Practical analysis for investment professionals
02 November 2012

Five Questions Every Investment Trustee Should Ask about Risk

Benjamin Graham, the father of security analysis, once said, “The essence of investment management entails the management of risk, not the management of returns.” This is advice that every investment trustee should take to heart.

Why? Because when fulfilling ones duty as a trustee, “risk plays a much more important role than do returns,” according to A Primer for Investment Trustees, published in 2011 by CFA Institute Research Foundation. “Returns are the past; risk is the future.

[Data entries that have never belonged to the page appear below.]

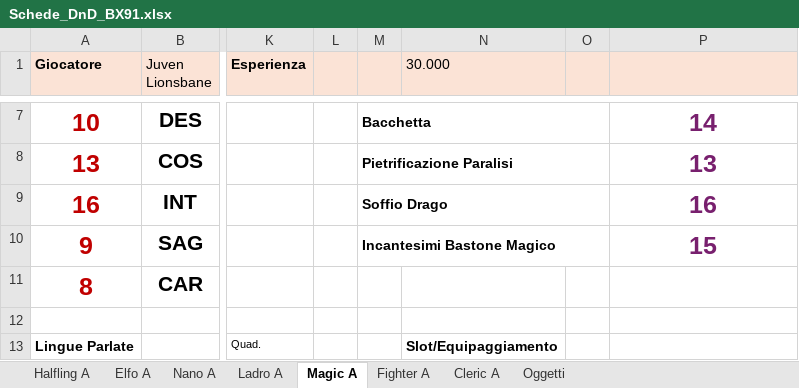
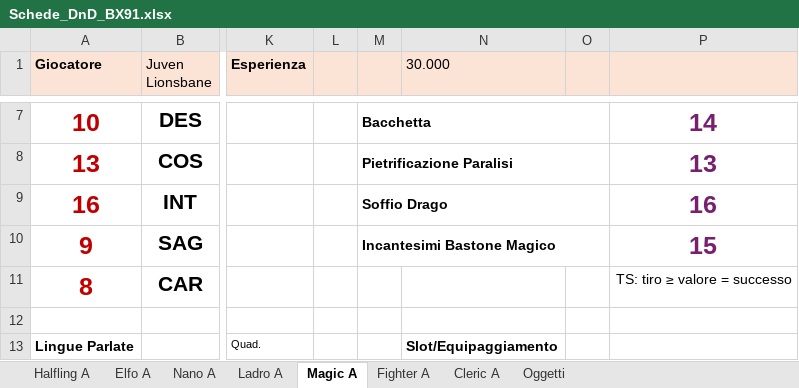
Before and after one commit to Maruga/Vampiri, an Excel workbook: Strumenti/Schede_DnD_BX91.xlsx, sheet Magic A, drawn as a sheet; only a part is shown, gaps mark what is left out; values as stored, in another font and other column widths than the file's, no borders; the diff names each change by its address in the sheet, - before the commit and + after, or states it on an @@ line.

```diff
--- a/Strumenti/Schede_DnD_BX91.xlsx (sheet Magic A)
+++ b/Strumenti/Schede_DnD_BX91.xlsx (sheet Magic A)
-P11: (empty)
+P11: TS: tiro ≥ valore = successo
```
Also changed, not shown: sheet Oggetti, sheet Cleric A, sheet Halfling A, sheet Elfo A, sheet Nano A, sheet Fighter A, 1 more sheet, 20 other files.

The investment committee can attempt to influence the direction of the Fund only in the future, not in the past.”

The main types of investment risks are:

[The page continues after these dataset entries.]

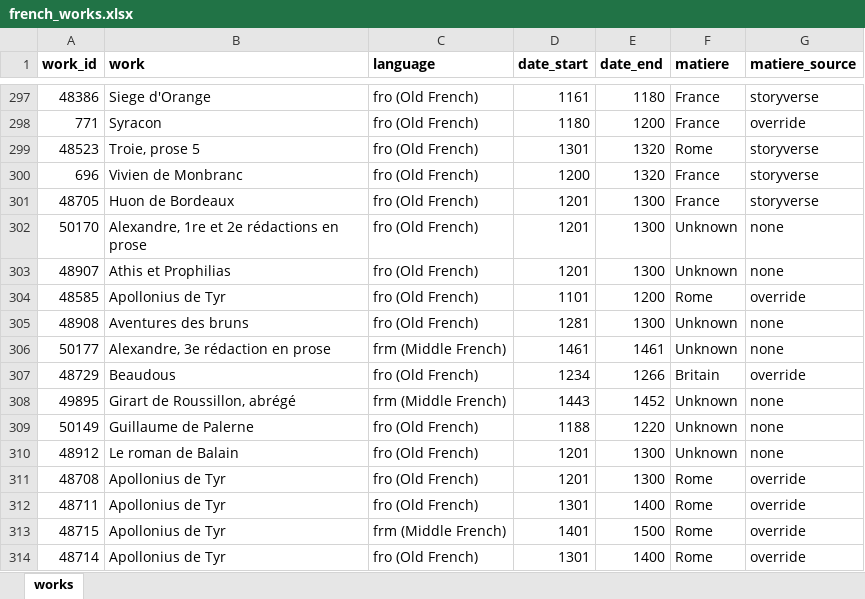
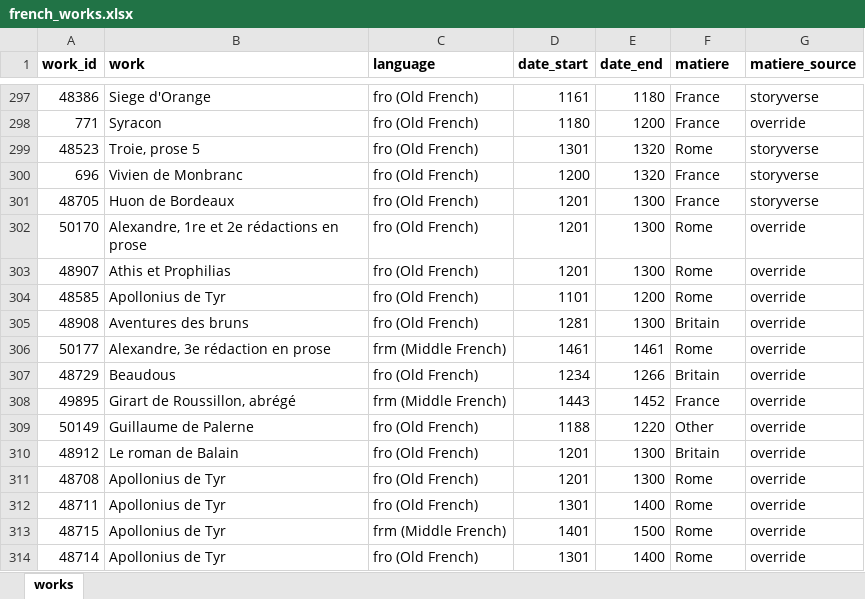
Before and after one commit to mikekestemont/mitueberlierung, an Excel workbook: data/french_works.xlsx, sheet works, drawn as a sheet; only a part is shown, gaps mark what is left out; values as stored, in another font and other column widths than the file's, no borders; the diff names each change by its address in the sheet, - before the commit and + after, or states it on an @@ line.

```diff
--- a/data/french_works.xlsx (sheet works)
+++ b/data/french_works.xlsx (sheet works)
-F302:F303 (matiere): Unknown
+F302:F303 (matiere): Rome
-G302:G303 (matiere_source): none
+G302:G303 (matiere_source): override
-F305 (matiere): Unknown
+F305 (matiere): Britain
-G305:G306 (matiere_source): none
+G305:G306 (matiere_source): override
-F306 (matiere): Unknown
+F306 (matiere): Rome
-F308 (matiere): Unknown
+F308 (matiere): France
-G308:G310 (matiere_source): none
+G308:G310 (matiere_source): override
-F309 (matiere): Unknown
+F309 (matiere): Other
-F310 (matiere): Unknown
+F310 (matiere): Britain
```
Also changed, not shown: data/french_works_EdB.xlsx, 3 other files.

  • Capital market risk
  • Active management risk
  • Liquidity risk

But how does a trustee quantify risk?

“It doesn’t matter whether one uses a qualitative process, quantitative process, or a mix of the two,” the authors write. “What is crucial is that the process be structured, comprehensive, and proactive rather than ad hoc, narrow, and reactive.”

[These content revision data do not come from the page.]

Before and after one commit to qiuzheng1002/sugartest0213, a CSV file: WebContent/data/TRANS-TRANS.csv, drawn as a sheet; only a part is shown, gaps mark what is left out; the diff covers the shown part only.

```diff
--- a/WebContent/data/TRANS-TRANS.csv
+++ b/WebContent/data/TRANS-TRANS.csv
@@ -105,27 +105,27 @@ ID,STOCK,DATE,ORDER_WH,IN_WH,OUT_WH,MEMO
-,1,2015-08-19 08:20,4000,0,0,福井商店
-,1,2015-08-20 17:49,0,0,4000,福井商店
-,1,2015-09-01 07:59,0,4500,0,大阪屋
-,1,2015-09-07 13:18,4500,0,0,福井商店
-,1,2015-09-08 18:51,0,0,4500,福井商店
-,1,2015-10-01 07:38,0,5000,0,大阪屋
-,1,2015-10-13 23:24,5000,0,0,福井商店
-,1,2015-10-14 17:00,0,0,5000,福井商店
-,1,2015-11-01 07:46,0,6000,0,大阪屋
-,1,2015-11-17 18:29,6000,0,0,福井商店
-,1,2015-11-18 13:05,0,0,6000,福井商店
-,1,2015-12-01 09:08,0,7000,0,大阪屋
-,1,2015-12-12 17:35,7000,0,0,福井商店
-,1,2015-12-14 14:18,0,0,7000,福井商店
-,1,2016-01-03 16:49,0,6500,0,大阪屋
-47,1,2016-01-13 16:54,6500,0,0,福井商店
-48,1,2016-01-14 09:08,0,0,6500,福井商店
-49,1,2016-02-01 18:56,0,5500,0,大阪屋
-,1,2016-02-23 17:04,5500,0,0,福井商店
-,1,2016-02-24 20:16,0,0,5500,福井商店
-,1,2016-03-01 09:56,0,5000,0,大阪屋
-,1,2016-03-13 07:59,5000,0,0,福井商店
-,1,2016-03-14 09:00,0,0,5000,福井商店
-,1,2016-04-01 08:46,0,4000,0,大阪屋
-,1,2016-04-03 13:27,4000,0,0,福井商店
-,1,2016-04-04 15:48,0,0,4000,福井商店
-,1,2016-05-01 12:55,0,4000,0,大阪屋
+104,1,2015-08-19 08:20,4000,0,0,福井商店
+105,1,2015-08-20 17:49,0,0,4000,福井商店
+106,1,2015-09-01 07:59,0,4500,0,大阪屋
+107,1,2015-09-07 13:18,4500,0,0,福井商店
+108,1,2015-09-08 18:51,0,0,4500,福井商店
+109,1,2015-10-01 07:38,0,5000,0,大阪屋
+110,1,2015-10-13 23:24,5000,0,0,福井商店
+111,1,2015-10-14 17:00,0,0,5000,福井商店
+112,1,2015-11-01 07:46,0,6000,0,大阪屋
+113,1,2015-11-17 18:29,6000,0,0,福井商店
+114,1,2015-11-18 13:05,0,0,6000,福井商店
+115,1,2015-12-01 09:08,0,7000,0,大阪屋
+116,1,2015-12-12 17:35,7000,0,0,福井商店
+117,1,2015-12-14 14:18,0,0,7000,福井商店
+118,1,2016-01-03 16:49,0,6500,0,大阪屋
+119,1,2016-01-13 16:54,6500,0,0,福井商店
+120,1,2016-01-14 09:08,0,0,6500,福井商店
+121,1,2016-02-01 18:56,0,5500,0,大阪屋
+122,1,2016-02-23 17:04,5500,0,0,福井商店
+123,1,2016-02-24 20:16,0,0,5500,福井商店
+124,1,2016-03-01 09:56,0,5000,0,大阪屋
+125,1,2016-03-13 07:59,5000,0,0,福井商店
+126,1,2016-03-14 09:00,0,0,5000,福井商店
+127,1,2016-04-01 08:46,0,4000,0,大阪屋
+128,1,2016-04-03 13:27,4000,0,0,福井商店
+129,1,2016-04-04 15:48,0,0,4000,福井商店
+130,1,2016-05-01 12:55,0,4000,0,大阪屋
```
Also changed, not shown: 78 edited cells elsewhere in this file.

Risk means different things to different people, and we don’t all share the same appetite for risk — in other words, we all have different ways of handling the ups and downs of market and its effect on our investments.

“Perhaps the most important part of managing risk is the human element,” the authors add. “The markets are unpredictable in unpredictable ways. There will always be more unknowns and chaos to confound us.”

Understanding investment risk tolerance is important because expected returns are directly related to risk. “The higher the returns that the investment committee targets for the Fund, the more risk the fund will have to incur,” the authors say.

It is important for a trustee to understand the difference between his or her personal risk tolerance and the investment committee’s risk tolerance and to focus on what is best for a fund over the long run.

Here are some questions that every investment trustee should ask:

  • What risks do I face as a fiduciary?
  • What are the most important risks faced by the fund? Who is responsible for managing each of them? What are we doing (or not doing) to mitigate those risks?
  • Given the current investment policy, how much could the fund lose in a “worst-case” scenario?
  • What market events could cause serious liquidity concerns for the fund?
  • Is there general agreement among the trustees that the level of risk in the fund is consistent with the fund’s mission and investment objectives? Where has there been disagreement?

You can access more questions by clicking on the primer. It’s a go-to resource for information on governance structure, investment policy, the fund’s mission, investment objectives, risk tolerance, investment assets, performance evaluation, and ethics in investing. And if you would like to learn more, our e-learning session for investment trustees is a free online resource.

Please note that the content of this site should not be construed as investment advice, nor do the opinions expressed necessarily reflect the views of CFA Institute.

About the Author(s)
Lauren Foster

Lauren Foster was a content director on the professional learning team at CFA Institute and host of the Take 15 Podcast. She is the former managing editor of Enterprising Investor and co-lead of CFA Institute’s Women in Investment Management initiative. Lauren spent nearly a decade on staff at the Financial Times as a reporter and editor based in the New York bureau, followed by freelance writing for Barron’s and the FT. Lauren holds a BA in political science from the University of Cape Town, and an MS in journalism from Columbia University.

Leave a Reply

Your email address will not be published. Required fields are marked *

By continuing to use the site, you agree to the use of cookies. more information

The cookie settings on this website are set to "allow cookies" to give you the best browsing experience possible. If you continue to use this website without changing your cookie settings or you click "Accept" below then you are consenting to this.